◆ **Problem to solve**: If a line in the listing carries the word "remember", return a copy of that line.

[Opening Source data section]

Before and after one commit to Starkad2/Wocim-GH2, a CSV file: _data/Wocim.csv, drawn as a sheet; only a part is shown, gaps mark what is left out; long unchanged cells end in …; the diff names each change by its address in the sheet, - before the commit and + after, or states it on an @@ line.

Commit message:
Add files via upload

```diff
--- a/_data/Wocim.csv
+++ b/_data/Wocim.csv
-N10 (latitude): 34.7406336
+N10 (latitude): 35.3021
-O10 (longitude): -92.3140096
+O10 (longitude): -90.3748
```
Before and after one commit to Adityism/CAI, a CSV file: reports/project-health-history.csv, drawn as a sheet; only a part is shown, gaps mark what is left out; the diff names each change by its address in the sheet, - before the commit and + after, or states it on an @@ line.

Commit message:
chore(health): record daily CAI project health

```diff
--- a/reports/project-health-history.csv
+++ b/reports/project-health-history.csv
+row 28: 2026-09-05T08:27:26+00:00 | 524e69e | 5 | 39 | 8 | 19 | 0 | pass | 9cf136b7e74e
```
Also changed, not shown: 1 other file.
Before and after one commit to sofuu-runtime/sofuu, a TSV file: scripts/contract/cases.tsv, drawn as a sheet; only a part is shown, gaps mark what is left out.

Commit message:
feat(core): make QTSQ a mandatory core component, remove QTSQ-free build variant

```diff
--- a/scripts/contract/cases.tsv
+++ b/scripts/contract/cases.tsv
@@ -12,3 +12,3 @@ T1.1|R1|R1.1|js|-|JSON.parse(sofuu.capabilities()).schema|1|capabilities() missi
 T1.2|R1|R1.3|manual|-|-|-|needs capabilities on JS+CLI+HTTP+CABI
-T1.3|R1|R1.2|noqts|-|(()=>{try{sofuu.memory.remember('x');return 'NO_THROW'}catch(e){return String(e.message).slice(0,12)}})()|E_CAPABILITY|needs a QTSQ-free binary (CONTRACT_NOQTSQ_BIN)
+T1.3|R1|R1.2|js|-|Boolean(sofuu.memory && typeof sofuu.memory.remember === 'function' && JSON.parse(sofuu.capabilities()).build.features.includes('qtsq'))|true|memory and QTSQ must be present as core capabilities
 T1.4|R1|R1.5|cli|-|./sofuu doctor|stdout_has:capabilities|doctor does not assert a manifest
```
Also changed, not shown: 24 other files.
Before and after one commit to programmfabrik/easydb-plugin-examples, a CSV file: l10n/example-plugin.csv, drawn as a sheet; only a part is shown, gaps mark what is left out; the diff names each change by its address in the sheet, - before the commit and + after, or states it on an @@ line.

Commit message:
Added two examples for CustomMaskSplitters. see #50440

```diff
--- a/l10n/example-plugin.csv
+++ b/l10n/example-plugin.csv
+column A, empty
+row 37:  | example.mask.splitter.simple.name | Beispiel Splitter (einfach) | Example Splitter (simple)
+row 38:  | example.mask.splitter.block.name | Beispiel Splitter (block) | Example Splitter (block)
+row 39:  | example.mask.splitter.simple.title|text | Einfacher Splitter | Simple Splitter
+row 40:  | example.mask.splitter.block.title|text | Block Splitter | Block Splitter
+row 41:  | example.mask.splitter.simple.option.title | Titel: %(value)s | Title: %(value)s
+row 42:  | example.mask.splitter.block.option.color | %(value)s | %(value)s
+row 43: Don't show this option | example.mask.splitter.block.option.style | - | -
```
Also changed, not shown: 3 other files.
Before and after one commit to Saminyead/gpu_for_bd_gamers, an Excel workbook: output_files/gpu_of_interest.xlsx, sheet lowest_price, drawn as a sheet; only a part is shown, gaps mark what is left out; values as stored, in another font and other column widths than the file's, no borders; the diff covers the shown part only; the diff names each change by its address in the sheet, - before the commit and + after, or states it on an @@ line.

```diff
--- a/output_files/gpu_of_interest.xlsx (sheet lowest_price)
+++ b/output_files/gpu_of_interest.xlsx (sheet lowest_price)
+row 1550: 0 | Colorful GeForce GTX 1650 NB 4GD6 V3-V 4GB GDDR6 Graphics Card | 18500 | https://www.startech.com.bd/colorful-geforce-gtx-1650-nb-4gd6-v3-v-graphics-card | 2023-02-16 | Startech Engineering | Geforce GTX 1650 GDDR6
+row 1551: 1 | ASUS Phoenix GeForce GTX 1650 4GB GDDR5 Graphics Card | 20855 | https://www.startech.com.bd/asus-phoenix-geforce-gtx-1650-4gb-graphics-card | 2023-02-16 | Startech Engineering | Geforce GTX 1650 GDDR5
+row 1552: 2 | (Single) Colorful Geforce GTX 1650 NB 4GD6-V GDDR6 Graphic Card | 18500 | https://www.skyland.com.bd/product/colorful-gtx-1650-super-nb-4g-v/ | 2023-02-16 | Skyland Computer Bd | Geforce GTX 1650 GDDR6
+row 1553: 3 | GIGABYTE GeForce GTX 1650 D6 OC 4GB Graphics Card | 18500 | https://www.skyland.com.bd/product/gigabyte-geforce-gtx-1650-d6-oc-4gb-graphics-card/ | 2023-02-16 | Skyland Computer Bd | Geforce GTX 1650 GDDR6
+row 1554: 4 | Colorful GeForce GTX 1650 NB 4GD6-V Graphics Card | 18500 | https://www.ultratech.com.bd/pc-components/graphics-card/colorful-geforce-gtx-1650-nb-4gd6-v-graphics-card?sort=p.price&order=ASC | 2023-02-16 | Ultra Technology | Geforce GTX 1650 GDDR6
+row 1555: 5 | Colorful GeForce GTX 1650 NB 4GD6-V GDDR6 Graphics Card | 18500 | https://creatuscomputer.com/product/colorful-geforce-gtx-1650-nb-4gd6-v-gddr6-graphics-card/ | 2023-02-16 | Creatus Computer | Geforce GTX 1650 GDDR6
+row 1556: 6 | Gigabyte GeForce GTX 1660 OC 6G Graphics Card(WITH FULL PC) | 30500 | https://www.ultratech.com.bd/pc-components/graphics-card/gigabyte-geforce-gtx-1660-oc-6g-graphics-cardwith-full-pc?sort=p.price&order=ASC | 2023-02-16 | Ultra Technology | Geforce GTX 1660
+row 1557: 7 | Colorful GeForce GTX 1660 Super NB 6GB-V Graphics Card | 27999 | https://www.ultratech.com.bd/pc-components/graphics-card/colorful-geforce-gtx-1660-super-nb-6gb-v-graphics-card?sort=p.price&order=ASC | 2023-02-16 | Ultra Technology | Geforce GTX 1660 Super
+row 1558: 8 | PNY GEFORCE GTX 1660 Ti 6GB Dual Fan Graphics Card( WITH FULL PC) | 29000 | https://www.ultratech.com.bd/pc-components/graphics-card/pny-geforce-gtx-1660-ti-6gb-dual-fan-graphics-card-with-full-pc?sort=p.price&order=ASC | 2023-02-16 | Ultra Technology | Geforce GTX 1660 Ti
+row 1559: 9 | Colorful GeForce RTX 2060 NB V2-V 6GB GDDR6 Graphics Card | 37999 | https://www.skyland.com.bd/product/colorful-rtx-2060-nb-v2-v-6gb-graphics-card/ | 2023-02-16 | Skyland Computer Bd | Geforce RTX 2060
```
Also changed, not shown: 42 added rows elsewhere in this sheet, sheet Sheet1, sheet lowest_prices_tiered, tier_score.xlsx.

[Closing Source data section]

◆ **Reply to the exercise**:
-T1.3|R1|R1.2|noqts|-|(()=>{try{sofuu.memory.remember('x');return 'NO_THROW'}catch(e){return String(e.message).slice(0,12)}})()|E_CAPABILITY|needs a QTSQ-free binary (CONTRACT_NOQTSQ_BIN)
+T1.3|R1|R1.2|js|-|Boolean(sofuu.memory && typeof sofuu.memory.remember === 'function' && JSON.parse(sofuu.capabilities()).build.features.includes('qtsq'))|true|memory and QTSQ must be present as core capabilities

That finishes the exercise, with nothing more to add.